For 102 years, veteran George Hull has called Frederick home.
“I never expected to live this long,” says the WWII veteran,
who, after more than a century of hard work, true love, and a hero’s
courage, is spending his final days at home under hospice care.
Today, in the house he built with his own two hands nearly 60 years ago,
Hull receives regular visits from a nurse, the local VA staff, hospice
volunteers, and hospice social worker Deborah Pow.
Pow has been helping Hull conduct a “life review,” a reminiscing
process to help hospice patients like Hull look back upon their life and
find peace and meaning. “I love to visit George because he tells

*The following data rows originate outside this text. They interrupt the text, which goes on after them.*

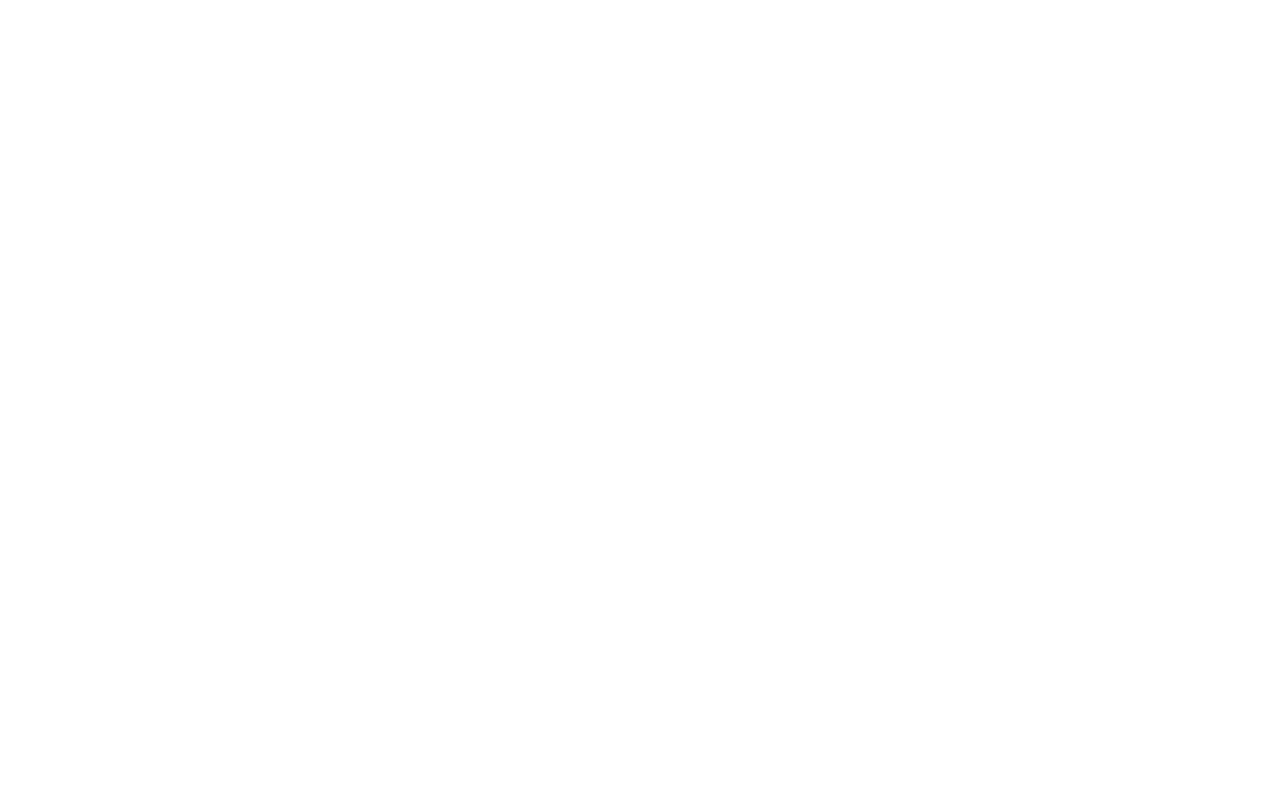
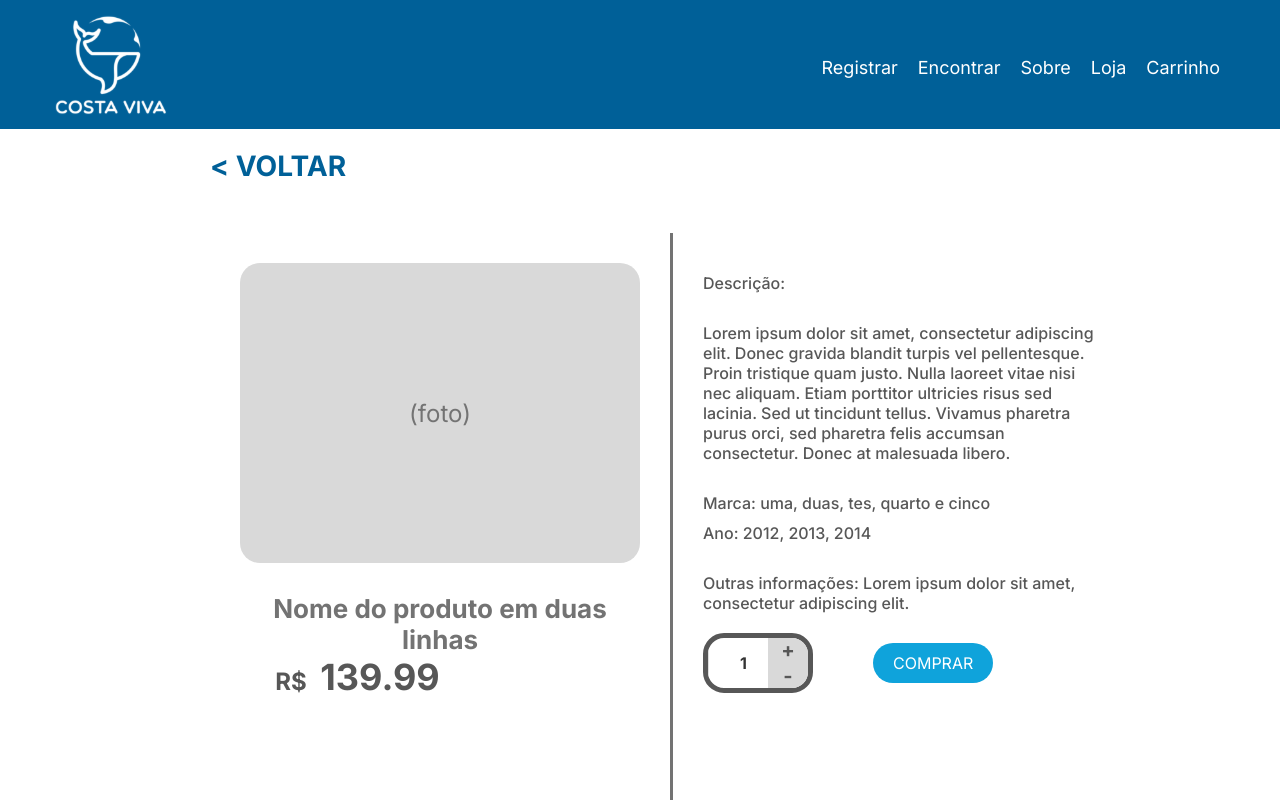
Before and after one commit to FIAP-SE/GlobalSolutions-CostaViva, a React (Vite) app: page /produto in a window 1280 px wide. Before the commit this address had no page. Shown: the top 800 px of the page. Built offline with nearby package versions, Linux system fonts and the light colour scheme.

Commit message:
feat: inclusão do componente + página do produto e alterações de estilização no componente do carrinho

```diff
--- a/src/App.tsx
+++ b/src/App.tsx
@@ -7,6 +7,7 @@ import HomeProject from "./routes/Project/HomeProject";
 import Cart from "./routes/Project/Cart";
 import Store from "./routes/Project/Store";
 import PurchaseConfirmed from "./routes/Project/PurchaseConfirmed";
+import ProductDetails from "./routes/Project/ProductDetails";
 
 export default function App() {
   return (
@@ -20,6 +21,7 @@ export default function App() {
         <Route path="/projeto" element={<HomeProject />} />
         <Route path="/carrinho" element={<Cart />} />
         <Route path="/loja" element={<Store/>} />
+        <Route path="/produto" element={<ProductDetails/>} />
         <Route path="/compra_confirmada" element={<PurchaseConfirmed />} />
       </Routes>
     </Router>
--- /dev/null
+++ b/src/components/ProductDetailsCard/index.tsx
@@ -0,0 +1,77 @@
+import './styles.css';
+import { Link } from 'react-router-dom';
+
+export default function CardProductDetail() {
+    const product = {
+        name: "Nome do produto em duas linhas",
+        price: 139.99,
+        image: null,
+        description: "Lorem ipsum dolor sit amet, consectetur adipiscing elit. Donec gravida blandit turpis vel pellentesque. Proin tristique quam justo. Nulla laoreet vitae nisi nec aliquam. Etiam porttitor ultricies risus sed lacinia. Sed ut tincidunt tellus. Vivamus pharetra purus orci, sed pharetra felis accumsan consectetur. Donec at malesuada libero.",
+        brand: "uma, duas, tes, quarto e cinco",
+        year: "2012, 2013, 2014",
+        anotherInfo: "Lorem ipsum dolor sit amet, consectetur adipiscing elit.",
+        quantity: 1
+    };
+
+    return (
+        <div className='container'>
+            <div className='back-container'>
+                <Link to={"/carrinho"} className='return-link'>
+                    <h3> &lt; VOLTAR </h3>
+                </Link>
+            </div>
+            <div className='product-detail-container'>
+                <div className='product-detail-left'>
+                    {product.image ? (
+                        <img src={product.image} alt="Product" />
+                    ) : (
+                        <div className='image-placeholder'>
+                            <p>(foto)</p>
+                        </div>
+                    )}
+                    <h2>{product.name}</h2>
+                    <h6><span className='currency-detail'>R$</span> {product.price.toFixed(2)}</h6>
+                </div>
+                <div className='product-detail-right'>
+                    <p>Descrição:</p>
+                    <br />
+                    <p>{product.description}</p>
+                    <br />
+                    <p><span>Marca: </span>{product.brand}</p>
+                    <p><span>Ano: </span>{product.year}</p>
+                    <br />
+                    <p><span>Outras informações: </span>{product.anotherInfo}</p>
+                    <div className='quantity-buy-container'>
+                        <div className='quantity-display'>
+                            <input
+                                className='product-quantity'
+                                type='number'
+                                value={product.quantity}
+                                readOnly
+                            />
+                            <div className='quantity-buttons'>
+                                <ul className='increment-buttons'>
+                                    <li className='increment-element'>
+                                        <button
+                                            className='quantity-increment'
+                                        >
+                                            +
+                                        </button>
+                                    </li>
+                                    <li className='decrement-element'>
+                                        <button
+                                            className='quantity-decrement'
+                                        >
+                                            -
+                                        </button>
+                                    </li>
+                                </ul>
+                            </div>
+                        </div>
+                        <button className='buy-button'>COMPRAR</button>
+                    </div>
+                </div>
+            </div>
+        </div>
+    );
+}
--- /dev/null
+++ b/src/components/ProductDetailsCard/styles.css
@@ -0,0 +1,215 @@
+.product-detail-container {
+    position: relative;
+    background-color: #fff;
+    width: 1200px;
+    height: 680px;
+    border-radius: 60px;
+    display: flex;
+    justify-content: space-between;
+    margin: 20px auto;
+}
+
+.product-detail-container {
+    background-color: #fff;
+    width: 900px;
+    border-radius: 20px;
+    display: flex;
+    justify-content: space-between;
+    margin: 20px auto;
+    padding: 20px;
+}
+
+.product-detail-left {
+    border-right: 3px solid #737373;
+    padding: 30px;
+    display: flex;
+    flex-direction: column;
+    align-items: center;
+    bottom: 10px;
+    position: relative;
+}
+
+.product-detail-left img {
+    width: 300px;
+    height: 300px;
+    border-radius: 20px;
+    margin-bottom: 30px;
+}
+
+.image-placeholder {
+    width: 400px;
+    height: 300px;
+    border-radius: 20px;
+    background-color: #d9d9d9;
+    display: flex;
+    align-items: center;
+    justify-content: center;
+    margin-bottom: 30px;
+}
+
+.image-placeholder p {
+    color: #737373;
+    font-size: 24px;
+    margin: 0;
+}
+
+.product-detail-left h2 {
+    font-size: 26px;
+    color: #737373;
+    text-align: center;
+}
+
+.product-detail-left h6 {
+    font-size: 36px;
+    color: #575757;
+    text-align: left;
+    font-weight: bold;
+    margin-right: 165px;
+}
+
+.currency-detail {
+    font-size: 24px;
+    font-weight: bold;
+    margin-right: 5px;
+}
+
+.product-detail-right {
+    padding: 30px;
+    flex-grow: 1;
+}
+
+.product-detail-right p {
+    font-size: 16px;
+    margin-bottom: 10px;
+    width: 400px;
+    color: #575757;
+    font-weight: 500;
+}
+
+.quantity-buy-container {
+    display: flex;
+    align-items: center;
+    margin-top: 20px;
+}
+
+.back-container {
+    font-size: 24px;
+    color: #0FA3DB;
+    display: flex;
+    align-items: center;
+    padding: 20px;
+}
+
+.return-link {
+    display: flex;
+    align-items: center;
+    text-decoration: none;
+    color: #006098;
+}
+
+.back-link h3 {
+    margin: 0;
+}
+
+.quantity-modifier {
+    display: flex;
+    align-items: center;
+    margin-right: 20px;
+}
+
+.quantity-modifier button {
+    background-color: #0FA3DB;
+    color: white;
+    border: none;
+    padding: 10px 20px;
+    font-size: 16px;
+    cursor: pointer;
+    border-radius: 5px;
+    margin: 0 5px;
+}
+
+.quantity-modifier input {
+    width: 50px;
+    text-align: center;
+    font-size: 16px;
+}
+
+.buy-button {
+    background-color: #0FA3DB;
+    color: white;
+    border: none;
+    padding: 10px 20px;
+    font-size: 16px;
+    border-radius: 21px;
+    cursor: pointer;
+}
+
+.buy-button:hover {
+    background-color: #007BFF;
+}
+
+.quantity-display {
+    display: flex;
+    border: 5px solid #575757;
+    border-radius: 21px;
+    padding-right: 100px;
+    width: 61px;
+    overflow: hidden;
+    position: relative;
+    margin-right: 60px;
+    height: 60px;
+}
+
+.product-quantity {
+    width: 61px;
+    margin: 0;
+    padding: 5px 0;
+    text-align: center;
+    background: transparent;
+    line-height: 1.5;
+    border: none;
+    -webkit-appearance: none;
+    -moz-appearance: none;
+    appearance: none;
+}
+
+.increment-buttons {
+    list-style-type: none;
+    padding: 0;
+    margin: 0;
+    margin-left: 20px;
+    overflow: hidden;
+}
+
+.quantity-buttons {
+    display: flex;
+    flex-direction: column;
+    align-items: center;
+    width: 100%;
+}
+
+.quantity-increment,
+.quantity-decrement {
+    border: none;
+    background-color: #d9d9d9;
+    width: 40px;
+    font-size: 20px;
+    padding-bottom: 2px;
+    display: flex;
+    justify-content: center;
+    overflow: hidden;
+    transition: 0.3s;
+    font-weight: 700;
+    color: #575757;
+}
+
+.quantity-increment:hover,
+.quantity-decrement:hover {
+    cursor: pointer;
+}
+
+.product-quantity::-webkit-inner-spin-button,
+.product-quantity::-webkit-outer-spin-button {
+    -webkit-appearance: none;
+    margin: 0;
+}
--- a/src/components/StoreCard/index.tsx
+++ b/src/components/StoreCard/index.tsx
@@ -24,7 +24,7 @@ const Store: React.FC = () => {
       <p className="store-subtitle">Ao comprar nossos produtos você estará apoiando a ONG Monitoramento Mirim Costeiro</p>
       <div className="store-product-grid">
         {products.map((product, index) => (
-          <Link to={`/product/${index}`} className="store-product-link" key={index}>
+          <Link to={`/produto/${index}`} className="store-product-link" key={index}>
             <div className="store-product">
               <div className="store-photo">
                 <img src={product.image} alt={product.name} className="store-photo-img" />
--- a/src/components/StoreCard/styles.css
+++ b/src/components/StoreCard/styles.css
@@ -1,9 +1,3 @@
-body {
-    margin: 0;
-    font-family: Arial, sans-serif;
-    background-color: #ffffff;
-}
-
 .store-container {
     text-align: center;
     padding: 20px;
@@ -84,6 +78,7 @@ body {
     margin: 10px 0;
     font-size: 18px;
     color: #575757;
+    font-weight: 500;
 }
 
 .store-price {
--- a/src/routes/Project/Cart/index.tsx
+++ b/src/routes/Project/Cart/index.tsx
@@ -6,11 +6,9 @@ import "./styles.css";
 export default function Cart() {
   return (
     <>
-      <main className="center">
         <ProjectHeader />
         <CartCard />
         <Footer />
-      </main>
     </>
   );
 }
--- a/src/routes/Project/ProductDetails/index.tsx
+++ b/src/routes/Project/ProductDetails/index.tsx
@@ -1,10 +1,19 @@
 import './styles.css';
+import ProjectHeader from '../../../components/ProjectHeader';
+import ProductDetailsCard from '../../../components/ProductDetailsCard';
+import Footer from '../../../components/Footer';
 
 export default function ProductDetails() {
 
     return (
-        <main>
-            <p>comece aqui</p>
-        </main>
+        <>
+            <header>
+                <ProjectHeader/>
+            </header>
+            <main className="center">
+                <ProductDetailsCard/>
+            </main>
+            <Footer />
+        </>
     );
 }
--- a/src/routes/Project/ProductDetails/styles.css
+++ b/src/routes/Project/ProductDetails/styles.css
@@ -0,0 +1,7 @@
+.center {
+    display: flex;
+    align-items: center;
+    justify-content: center;
+    margin-left: auto;
+    margin-right: auto;
+}
```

such interesting stories,” says Pow.
Hull graduated in 1930 during the height of the Great Depression, among
one of the first gender integrated classes at Frederick High School—until
1922, Boys High School and Girls High School were separate. Hull was 24
when he first met his wife Gladys. “The first time I saw her, I
said, ‘Boy, I really fell,’” he says. “I remember
her beauty and kindness the most. I loved her very, very much.”
They were married within two years, and settled down to start a family.
Their daughter, Vicki Propps, was only five weeks old when he was drafted
in 1943. Within a year, Hull went from MetLife insurance salesman to rifleman,
and landed on Omaha Beach in Normandy, France, after D-Day as an infantry
replacement with the 110th Mountain Division. “To this day I don’t
know how I got up the beach. It’s blank to me,” he says. “I
saw bomber after bomber going over, towing gliders carrying men and equipment
He spent 17 months in France, first as a runner to deliver messages. “They
didn’t have equipment to deliver them, so they put me as a runner.
I passed out a couple times running, and I heard somebody call it battle
fatigue. The next thing I knew I was in a field hospital.” After
that, Hull helped to run a Prisoner of War camp.
“After the war, I knew there was something wrong with me,”
Hull recalls. At the VA, he was treated for PTSD, and even today staff
from the VA visit Hull in his home. Hull’s daughter, Vicki, was
two-and-a-half years old when he returned. He began planning a new home
in Frederick, which he built in 1958 for just $13,000. And he picked up
his job at MetLife, where he worked for the next 34 years.When he retired
in 1975, he began volunteering for the Red Cross as a driver for the blood
mobile. “I loved people and I loved to volunteer. I worked there
for close to 20 years, volunteering,” he says.
Gladys died 19 years ago after 56 years of marriage, but he is still surrounded
by family, including his daughters, Vicki and Joni, and grandchildren.
“I’m very proud of my family,” he says.Hull is blind
in his left eye and no longer drives. He still misses his wife, but says,
“I made up my mind that I want to be happy as long as I am on this
earth.” “And that’s hospice’s goal, too,” adds Pow.
As part of Hull’s Life Review, Pow is learning more about his life
and helping him answer the question “What was I here for?”
She’s learning about the big things, but the little things, too.
Favorite actor? John Wayne. Favorite TV programs? Hallmark Channel movies
and “Walker Texas Ranger.” Favorite Restaurants? China Garden
and Shamrock in Thurmont.
“Whatever the patient wants, that’s what we respect and work
toward,” says Pow. “We keep him where he wants to be.”
Right there, in the house he built.